Mary Lee a prime mover in campaigns for social purity, better working conditions, the vote
Mary Lee campaigned passionately for women when they had few legal rights, poor wages and working conditions, and restricted opportunities in public life.
A widow who had given birth to seven children, Lee, 58, migrated from Ireland with a daughter in 1879 to care for a sick son. She stayed after the son’s death in 1880.
Despite poverty and her age, Lee’s campaigns started as ladies secretary of the Social Purity Society, which had the age of consent for girls increased from 12 to 16, and she served on the Female Refuge committee.
She was important in forming the South Australian Women’s Suffrage League in 1888. As secretary, Lee steered campaigns, petitions and deputations, wrote letters to newspapers and spoke at meetings.
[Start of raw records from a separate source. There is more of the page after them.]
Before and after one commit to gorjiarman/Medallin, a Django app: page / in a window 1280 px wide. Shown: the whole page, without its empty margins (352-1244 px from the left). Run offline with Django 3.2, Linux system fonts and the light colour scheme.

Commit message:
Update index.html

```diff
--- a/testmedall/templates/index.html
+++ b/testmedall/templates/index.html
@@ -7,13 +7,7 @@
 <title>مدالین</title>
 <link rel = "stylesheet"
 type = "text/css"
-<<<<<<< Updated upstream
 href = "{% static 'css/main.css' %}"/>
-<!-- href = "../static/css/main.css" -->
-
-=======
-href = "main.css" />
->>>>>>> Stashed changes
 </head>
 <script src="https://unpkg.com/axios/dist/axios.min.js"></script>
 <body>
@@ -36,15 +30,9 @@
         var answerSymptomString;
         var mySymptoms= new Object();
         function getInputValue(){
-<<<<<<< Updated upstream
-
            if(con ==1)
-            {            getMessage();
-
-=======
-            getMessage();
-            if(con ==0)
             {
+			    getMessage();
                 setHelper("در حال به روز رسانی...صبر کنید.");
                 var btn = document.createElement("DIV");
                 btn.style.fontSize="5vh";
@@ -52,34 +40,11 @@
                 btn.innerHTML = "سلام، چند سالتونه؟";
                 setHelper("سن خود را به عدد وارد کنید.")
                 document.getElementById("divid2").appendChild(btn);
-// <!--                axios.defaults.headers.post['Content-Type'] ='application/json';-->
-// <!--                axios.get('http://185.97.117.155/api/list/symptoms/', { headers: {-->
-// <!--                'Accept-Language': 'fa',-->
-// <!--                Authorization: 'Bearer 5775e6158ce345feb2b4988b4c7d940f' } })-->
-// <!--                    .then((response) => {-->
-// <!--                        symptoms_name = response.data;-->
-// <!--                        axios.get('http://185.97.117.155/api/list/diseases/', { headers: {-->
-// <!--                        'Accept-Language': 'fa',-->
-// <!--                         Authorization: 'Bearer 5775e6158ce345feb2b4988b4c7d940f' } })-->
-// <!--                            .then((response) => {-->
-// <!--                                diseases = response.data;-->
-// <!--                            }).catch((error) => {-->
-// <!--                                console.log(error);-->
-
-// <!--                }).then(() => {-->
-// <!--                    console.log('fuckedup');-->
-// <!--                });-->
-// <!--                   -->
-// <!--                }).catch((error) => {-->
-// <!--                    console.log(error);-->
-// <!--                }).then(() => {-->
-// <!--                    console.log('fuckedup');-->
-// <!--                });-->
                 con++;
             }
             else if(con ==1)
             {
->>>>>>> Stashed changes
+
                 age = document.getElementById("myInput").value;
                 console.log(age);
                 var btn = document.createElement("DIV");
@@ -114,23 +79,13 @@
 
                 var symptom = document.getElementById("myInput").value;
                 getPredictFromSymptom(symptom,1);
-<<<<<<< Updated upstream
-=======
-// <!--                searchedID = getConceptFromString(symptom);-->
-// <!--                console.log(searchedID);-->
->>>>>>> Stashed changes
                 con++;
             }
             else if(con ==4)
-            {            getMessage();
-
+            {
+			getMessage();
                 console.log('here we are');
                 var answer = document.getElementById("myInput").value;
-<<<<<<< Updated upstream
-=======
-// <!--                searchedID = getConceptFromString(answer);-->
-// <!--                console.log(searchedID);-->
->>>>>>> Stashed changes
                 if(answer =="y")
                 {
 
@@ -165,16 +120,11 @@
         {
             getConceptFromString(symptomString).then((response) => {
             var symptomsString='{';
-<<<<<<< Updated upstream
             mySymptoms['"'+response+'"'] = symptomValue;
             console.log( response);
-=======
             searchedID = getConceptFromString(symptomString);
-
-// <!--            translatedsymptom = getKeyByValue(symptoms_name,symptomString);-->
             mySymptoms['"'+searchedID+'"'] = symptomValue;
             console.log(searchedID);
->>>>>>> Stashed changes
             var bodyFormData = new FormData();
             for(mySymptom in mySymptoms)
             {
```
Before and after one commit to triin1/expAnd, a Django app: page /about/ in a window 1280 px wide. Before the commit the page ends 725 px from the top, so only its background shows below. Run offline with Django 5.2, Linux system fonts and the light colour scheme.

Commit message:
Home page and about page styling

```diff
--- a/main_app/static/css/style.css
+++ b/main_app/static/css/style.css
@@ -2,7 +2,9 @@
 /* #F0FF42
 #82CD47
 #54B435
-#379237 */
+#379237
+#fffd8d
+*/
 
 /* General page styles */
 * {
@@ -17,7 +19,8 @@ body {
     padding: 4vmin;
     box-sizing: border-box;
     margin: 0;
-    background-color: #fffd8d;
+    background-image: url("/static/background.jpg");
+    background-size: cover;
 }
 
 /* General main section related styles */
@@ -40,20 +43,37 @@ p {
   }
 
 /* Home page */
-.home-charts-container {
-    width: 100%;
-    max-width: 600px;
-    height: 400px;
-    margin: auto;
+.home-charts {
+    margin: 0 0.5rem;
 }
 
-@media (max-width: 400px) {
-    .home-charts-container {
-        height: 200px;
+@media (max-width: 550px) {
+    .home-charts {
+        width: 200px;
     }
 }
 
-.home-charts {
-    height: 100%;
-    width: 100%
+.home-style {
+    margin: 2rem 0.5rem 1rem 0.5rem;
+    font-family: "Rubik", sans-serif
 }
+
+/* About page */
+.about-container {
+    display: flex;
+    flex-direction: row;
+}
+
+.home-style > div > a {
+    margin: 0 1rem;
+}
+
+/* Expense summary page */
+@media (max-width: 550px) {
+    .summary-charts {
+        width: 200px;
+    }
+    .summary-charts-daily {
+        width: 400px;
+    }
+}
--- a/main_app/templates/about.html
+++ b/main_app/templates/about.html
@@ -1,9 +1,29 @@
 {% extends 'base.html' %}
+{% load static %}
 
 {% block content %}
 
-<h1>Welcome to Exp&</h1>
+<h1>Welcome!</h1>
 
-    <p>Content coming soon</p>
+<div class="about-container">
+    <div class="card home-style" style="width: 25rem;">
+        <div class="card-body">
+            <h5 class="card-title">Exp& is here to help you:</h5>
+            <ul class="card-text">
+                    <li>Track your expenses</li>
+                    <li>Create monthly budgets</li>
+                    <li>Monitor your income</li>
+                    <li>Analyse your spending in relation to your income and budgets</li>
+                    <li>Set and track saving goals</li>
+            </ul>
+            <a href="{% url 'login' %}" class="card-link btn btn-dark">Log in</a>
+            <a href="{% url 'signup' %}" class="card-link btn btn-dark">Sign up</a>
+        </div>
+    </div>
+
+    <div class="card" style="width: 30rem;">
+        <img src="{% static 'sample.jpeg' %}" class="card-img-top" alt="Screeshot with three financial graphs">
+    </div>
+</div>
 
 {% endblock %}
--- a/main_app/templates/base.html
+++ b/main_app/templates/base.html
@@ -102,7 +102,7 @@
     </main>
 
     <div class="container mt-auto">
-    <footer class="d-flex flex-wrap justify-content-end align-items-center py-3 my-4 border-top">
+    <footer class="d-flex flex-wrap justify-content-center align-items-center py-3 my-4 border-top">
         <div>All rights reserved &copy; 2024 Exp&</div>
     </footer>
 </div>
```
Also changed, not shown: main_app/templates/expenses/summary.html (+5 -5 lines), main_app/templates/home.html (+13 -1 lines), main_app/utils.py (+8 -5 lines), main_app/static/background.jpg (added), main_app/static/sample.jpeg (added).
At an 1889 meeting in Adelaide Town Hall regarding sweated labour, Lee called for women’s trade unions to address long hours and low pay in the clothing and boot trades. Lee was founding secretary of the Working Women’s Trade Union (1890–92). She visited factories to recruit women and get employers to adopt the union’s log of rates. In 1893, Lee, as vice-president of the Working Women’s Trade Union, became a delegate to the United Trades and Labour Council (formed in 1884).
Through the 1890s depression, Lee served on the UTLC’s Distressed Women and Children’s Committee. In 1896, Lee was appointed the first and only female official visitor to the Lunatic Asylum (1896–1908). Mary Lee’s final years were impoverished but she remained defiant and proud of her achievements.